Meredith puts the Grey in Grey's Anatomy.
No, she actually does. It's her last name, and the series takes its name from the classic anatomy textbook Henry Gray's Anatomy of the Human Body, commonly known as Gray's Anatomy. She narrates the show (with some exceptions), usually with voiceovers at the beginning and conclusion of the program.
Meredith is the daughter of Dr. Ellis Grey, who suffers from advanced Alzheimer's disease and was a close friend of Dr. Richard Webber, the chief of surgery at Seattle Grace Hospital.
She began a love affair with Dr. Derek Shepherd the night before she began her career as an intern, not knowing he was a surgeon at the hospital. She falls in love with him only to discover he is married when his wife Addison comes to join the staff at Seattle Grace.
She shares her house, which once belonged to her mother, with fellow intern Izzie. George used to live with her as well, but moved out following his disastrous one night stand with Meredith. A talented young doctor and a graduate of Dartmouth College, Meredith frequently battles self-doubt and mild depression over the respective situations with her mother and Derek.
In Season Two, Meredith began a relationship with Finn, a veterinarian played by Chris O'Donnell, but had an affair with Derek in the season finale.
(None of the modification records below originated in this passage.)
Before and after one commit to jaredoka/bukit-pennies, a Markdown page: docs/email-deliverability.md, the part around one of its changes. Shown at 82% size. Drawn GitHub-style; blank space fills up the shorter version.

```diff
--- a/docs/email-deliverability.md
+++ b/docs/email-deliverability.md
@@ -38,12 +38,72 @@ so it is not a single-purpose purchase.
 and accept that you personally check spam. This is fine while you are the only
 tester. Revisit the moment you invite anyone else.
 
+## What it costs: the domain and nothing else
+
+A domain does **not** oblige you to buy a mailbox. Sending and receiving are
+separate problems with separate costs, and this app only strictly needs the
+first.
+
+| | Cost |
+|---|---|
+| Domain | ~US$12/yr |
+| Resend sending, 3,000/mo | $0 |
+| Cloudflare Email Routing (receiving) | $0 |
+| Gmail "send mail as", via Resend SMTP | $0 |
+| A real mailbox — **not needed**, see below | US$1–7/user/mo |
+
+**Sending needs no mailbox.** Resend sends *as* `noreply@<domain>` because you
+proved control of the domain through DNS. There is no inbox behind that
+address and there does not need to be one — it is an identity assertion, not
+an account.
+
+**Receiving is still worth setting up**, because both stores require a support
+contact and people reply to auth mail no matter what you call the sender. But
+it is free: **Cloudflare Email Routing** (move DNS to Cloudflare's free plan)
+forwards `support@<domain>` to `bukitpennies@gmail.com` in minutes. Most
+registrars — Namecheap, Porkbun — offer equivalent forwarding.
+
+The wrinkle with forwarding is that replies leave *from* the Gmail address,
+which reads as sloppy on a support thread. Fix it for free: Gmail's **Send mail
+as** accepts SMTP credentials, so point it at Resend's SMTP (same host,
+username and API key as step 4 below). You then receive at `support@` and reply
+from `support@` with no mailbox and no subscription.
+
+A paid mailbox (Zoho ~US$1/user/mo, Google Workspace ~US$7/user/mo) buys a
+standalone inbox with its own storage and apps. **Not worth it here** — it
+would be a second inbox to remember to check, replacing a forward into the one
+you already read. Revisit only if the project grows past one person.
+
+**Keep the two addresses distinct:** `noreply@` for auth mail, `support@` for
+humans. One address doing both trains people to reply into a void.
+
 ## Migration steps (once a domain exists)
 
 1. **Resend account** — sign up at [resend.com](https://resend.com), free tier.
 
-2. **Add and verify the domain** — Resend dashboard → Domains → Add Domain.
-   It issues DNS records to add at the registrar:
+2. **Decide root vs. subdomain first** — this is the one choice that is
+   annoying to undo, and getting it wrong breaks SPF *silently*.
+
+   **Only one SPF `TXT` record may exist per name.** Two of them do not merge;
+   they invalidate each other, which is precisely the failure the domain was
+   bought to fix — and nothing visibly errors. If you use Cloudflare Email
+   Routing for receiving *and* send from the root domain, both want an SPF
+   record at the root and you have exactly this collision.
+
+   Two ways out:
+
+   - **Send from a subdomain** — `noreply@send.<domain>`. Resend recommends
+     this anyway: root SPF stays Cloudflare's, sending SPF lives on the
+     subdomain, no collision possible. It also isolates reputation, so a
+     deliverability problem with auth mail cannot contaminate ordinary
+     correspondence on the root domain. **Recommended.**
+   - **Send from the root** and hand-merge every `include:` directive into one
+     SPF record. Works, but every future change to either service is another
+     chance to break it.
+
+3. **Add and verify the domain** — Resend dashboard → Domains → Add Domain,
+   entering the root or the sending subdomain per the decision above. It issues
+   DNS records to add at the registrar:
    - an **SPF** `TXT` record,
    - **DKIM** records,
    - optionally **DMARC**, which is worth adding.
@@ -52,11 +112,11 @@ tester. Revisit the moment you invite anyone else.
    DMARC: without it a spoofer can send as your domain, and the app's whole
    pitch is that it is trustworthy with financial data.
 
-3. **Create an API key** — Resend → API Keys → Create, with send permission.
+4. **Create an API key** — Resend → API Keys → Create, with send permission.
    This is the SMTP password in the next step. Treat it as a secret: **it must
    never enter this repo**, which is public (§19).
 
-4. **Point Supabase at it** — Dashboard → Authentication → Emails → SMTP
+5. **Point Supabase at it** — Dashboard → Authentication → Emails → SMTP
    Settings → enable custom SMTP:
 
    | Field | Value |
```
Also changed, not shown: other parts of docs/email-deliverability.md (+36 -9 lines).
In the beginning of Season Three, she decided she wanted to be with Derek, even if Finn was the better guy.
Ellis Grey passed away mid-way through the third season of Grey's Anatomy, and Meredith nearly did the same during a three-episode arc in which the doctors attended to a ferry disaster and she almost drowned. Fortunately, Derek and the rest of the doctors were able to save her.
With her stepmother, Susan, also dying inexplicably in the past year, Meredith is once again shrouded in self-doubt, with her relationship with Derek in limbo, entering Season Four.
There's a reason I said I'd be happy alone. It wasn't 'cause I thought I'd be happy alone. It was because I thought if I loved someone and then it fell apart, I might not make it. It's easier to be alone, because what if you learn that you need love and you don't have it? What if you like it and lean on it? What if you shape your life around it and then it falls apart? Can you even survive that kind of pain? Losing love is like organ damage. It's like dying. The only difference is death ends. This? It could go on forever.Meredith
Lexie: [narrating] Grief may be a thing we all have in common, but it looks different on everyone.
Mark: It isn't just death we have to grieve. It's life. It's loss. It's change.
Alex: And when we wonder why it has to suck so much sometimes, has to hurt so bad. The thing we gotta try to remember is that it can turn on a dime.
Izzie: That's how you stay alive. When it hurts so much you can't breathe, that's how you survive.
Derek: By remembering that one day, somehow, impossibly, you won't feel this way. It won't hurt this much.
Bailey: Grief comes in its own time for everyone, in its own way.
Owen: So the best we can do, the best anyone can do, is try for honesty.
Meredith: The really crappy thing, the very worst part of grief is that you can't control it.
Arizona: The best we can do is try to let ourselves feel it when it comes.
Callie: And let it go when we can.
Meredith: The very worst part is that the minute you think you're past it, it starts all over again.
Cristina: And always, every time, it takes your breath away.
Meredith: There are five stages of grief. They look different on all of us, but there are always five.